*LISTED ENTRIES:*
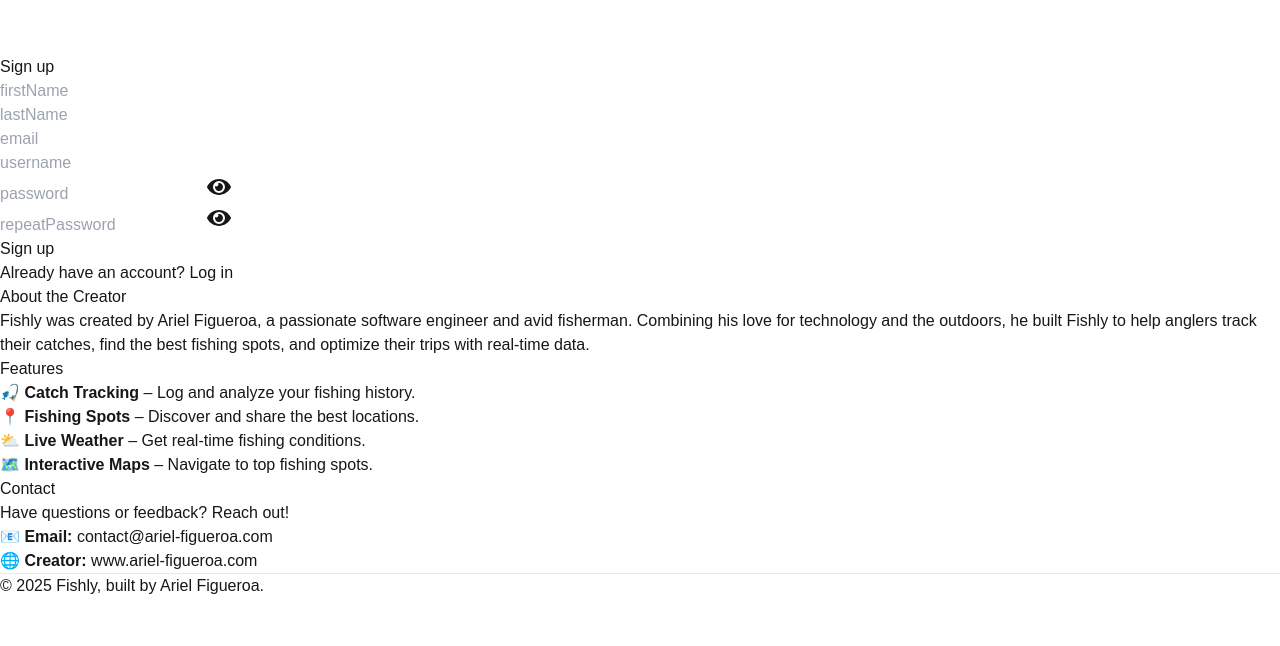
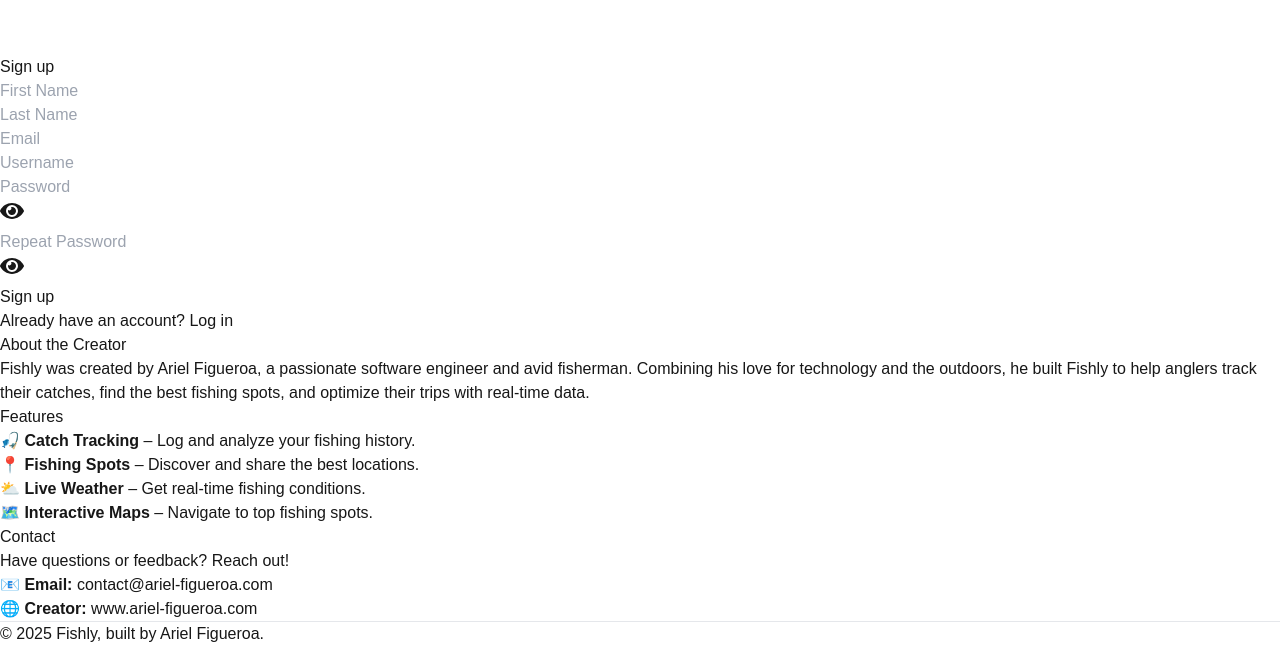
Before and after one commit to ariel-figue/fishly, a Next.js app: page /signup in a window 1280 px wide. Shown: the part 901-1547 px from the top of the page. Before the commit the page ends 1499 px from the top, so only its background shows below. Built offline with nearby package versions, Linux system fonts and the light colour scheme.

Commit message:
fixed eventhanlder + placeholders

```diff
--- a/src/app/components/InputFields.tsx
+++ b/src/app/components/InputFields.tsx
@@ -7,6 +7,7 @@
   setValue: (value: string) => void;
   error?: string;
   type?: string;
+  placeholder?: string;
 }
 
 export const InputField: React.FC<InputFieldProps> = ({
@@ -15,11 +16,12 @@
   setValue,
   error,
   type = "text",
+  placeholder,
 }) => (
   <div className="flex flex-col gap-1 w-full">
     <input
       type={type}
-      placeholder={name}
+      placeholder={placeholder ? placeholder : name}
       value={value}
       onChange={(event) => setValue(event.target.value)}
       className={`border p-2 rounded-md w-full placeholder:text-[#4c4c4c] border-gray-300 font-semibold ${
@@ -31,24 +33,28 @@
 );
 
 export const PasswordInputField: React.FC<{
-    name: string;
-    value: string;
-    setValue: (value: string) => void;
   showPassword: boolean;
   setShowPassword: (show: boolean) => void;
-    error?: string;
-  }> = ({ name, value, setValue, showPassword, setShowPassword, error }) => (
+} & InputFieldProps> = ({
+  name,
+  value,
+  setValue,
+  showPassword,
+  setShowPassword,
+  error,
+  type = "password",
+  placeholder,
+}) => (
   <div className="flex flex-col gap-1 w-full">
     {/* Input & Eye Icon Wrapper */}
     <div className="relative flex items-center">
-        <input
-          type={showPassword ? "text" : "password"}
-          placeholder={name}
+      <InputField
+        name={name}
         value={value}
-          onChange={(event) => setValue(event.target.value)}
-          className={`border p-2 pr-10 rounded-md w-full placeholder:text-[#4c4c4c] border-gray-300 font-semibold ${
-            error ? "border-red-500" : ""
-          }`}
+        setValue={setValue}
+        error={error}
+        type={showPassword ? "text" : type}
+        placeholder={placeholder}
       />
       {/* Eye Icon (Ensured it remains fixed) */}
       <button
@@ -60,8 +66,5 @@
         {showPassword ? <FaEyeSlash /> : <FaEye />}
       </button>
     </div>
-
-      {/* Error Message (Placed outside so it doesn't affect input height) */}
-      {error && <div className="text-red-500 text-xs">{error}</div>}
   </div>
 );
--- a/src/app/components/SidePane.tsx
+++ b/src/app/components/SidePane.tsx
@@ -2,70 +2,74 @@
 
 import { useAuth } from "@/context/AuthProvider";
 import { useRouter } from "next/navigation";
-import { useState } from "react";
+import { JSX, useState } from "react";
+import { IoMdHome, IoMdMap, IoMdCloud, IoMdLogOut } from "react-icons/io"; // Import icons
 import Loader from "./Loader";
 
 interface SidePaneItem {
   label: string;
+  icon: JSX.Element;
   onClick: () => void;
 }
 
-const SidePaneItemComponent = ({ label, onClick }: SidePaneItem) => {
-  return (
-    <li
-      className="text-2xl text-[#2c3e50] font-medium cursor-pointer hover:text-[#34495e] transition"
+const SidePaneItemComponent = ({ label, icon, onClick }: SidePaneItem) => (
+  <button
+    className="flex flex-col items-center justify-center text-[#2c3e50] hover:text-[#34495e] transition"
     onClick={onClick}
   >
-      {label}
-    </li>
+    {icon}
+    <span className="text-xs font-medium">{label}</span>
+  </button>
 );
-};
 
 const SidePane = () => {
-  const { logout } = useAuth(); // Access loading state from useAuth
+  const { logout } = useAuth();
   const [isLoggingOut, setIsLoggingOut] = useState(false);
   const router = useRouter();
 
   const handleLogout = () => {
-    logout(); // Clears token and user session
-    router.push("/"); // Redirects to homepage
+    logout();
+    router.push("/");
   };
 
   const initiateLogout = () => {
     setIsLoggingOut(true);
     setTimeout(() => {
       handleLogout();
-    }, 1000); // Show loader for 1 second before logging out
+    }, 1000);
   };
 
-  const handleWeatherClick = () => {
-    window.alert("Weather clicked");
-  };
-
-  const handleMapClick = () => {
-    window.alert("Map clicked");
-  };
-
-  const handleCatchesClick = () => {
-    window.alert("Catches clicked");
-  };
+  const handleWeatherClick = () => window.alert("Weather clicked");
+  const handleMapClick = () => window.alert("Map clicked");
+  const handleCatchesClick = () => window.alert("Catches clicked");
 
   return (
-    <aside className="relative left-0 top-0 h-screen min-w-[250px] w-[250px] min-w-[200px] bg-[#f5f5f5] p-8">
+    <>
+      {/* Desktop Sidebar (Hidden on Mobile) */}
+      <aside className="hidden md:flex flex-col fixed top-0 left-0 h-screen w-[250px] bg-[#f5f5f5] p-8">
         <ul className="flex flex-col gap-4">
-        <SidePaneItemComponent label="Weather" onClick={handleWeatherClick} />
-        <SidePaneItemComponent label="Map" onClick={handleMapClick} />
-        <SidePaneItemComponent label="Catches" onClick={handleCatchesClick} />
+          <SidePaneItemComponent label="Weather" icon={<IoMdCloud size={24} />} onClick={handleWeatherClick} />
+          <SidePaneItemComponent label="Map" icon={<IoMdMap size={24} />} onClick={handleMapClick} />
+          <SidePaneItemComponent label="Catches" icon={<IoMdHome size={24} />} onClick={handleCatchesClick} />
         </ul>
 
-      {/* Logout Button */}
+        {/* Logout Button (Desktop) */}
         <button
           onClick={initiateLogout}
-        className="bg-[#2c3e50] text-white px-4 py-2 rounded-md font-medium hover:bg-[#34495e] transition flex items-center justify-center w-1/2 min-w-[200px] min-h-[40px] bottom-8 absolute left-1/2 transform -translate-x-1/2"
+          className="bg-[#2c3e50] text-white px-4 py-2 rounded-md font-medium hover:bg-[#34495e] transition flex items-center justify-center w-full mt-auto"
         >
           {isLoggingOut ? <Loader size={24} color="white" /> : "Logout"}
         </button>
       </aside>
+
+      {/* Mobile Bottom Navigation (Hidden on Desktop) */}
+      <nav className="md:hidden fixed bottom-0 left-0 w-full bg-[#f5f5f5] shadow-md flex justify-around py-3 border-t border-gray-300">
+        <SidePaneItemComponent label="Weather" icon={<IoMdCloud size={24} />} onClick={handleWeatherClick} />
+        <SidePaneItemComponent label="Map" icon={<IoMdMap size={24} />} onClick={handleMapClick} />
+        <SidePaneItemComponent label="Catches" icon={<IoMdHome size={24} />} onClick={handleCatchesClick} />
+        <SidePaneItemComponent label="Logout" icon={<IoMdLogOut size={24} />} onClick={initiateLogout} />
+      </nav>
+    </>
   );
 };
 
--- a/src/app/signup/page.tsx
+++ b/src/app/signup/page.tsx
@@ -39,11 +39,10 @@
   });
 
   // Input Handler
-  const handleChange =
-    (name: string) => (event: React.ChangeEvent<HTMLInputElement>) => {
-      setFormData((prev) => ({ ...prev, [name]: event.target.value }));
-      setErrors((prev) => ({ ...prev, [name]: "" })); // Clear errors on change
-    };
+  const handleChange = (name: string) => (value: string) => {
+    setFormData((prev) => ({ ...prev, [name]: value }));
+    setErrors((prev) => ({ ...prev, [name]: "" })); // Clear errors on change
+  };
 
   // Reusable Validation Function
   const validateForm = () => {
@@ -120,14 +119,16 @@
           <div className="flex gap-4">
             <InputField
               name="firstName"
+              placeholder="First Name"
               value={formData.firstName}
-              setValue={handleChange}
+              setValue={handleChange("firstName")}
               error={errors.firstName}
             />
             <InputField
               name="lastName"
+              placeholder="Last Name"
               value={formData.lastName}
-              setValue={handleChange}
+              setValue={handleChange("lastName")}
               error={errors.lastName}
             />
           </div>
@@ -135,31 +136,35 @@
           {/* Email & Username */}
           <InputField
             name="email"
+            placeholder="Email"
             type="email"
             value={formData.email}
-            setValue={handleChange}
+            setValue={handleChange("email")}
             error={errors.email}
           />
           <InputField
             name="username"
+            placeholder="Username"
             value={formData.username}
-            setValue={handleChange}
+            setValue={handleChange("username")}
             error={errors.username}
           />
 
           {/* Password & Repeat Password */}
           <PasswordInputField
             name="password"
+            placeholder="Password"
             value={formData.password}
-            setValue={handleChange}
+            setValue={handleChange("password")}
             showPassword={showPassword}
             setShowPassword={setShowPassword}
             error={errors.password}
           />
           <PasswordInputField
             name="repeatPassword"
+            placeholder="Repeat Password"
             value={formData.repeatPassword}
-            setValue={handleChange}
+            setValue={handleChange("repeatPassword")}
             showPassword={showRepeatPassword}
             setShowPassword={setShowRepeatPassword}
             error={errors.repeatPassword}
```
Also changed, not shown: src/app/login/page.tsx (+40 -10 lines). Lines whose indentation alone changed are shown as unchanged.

*WORK TO BE COMPLETED:* The job here is to find each line above with the word "import" and copy it.

*PROBLEM SOLUTION:*
 import { useAuth } from "@/context/AuthProvider";
 import { useRouter } from "next/navigation";
-import { useState } from "react";
+import { JSX, useState } from "react";
+import { IoMdHome, IoMdMap, IoMdCloud, IoMdLogOut } from "react-icons/io"; // Import icons
 import Loader from "./Loader";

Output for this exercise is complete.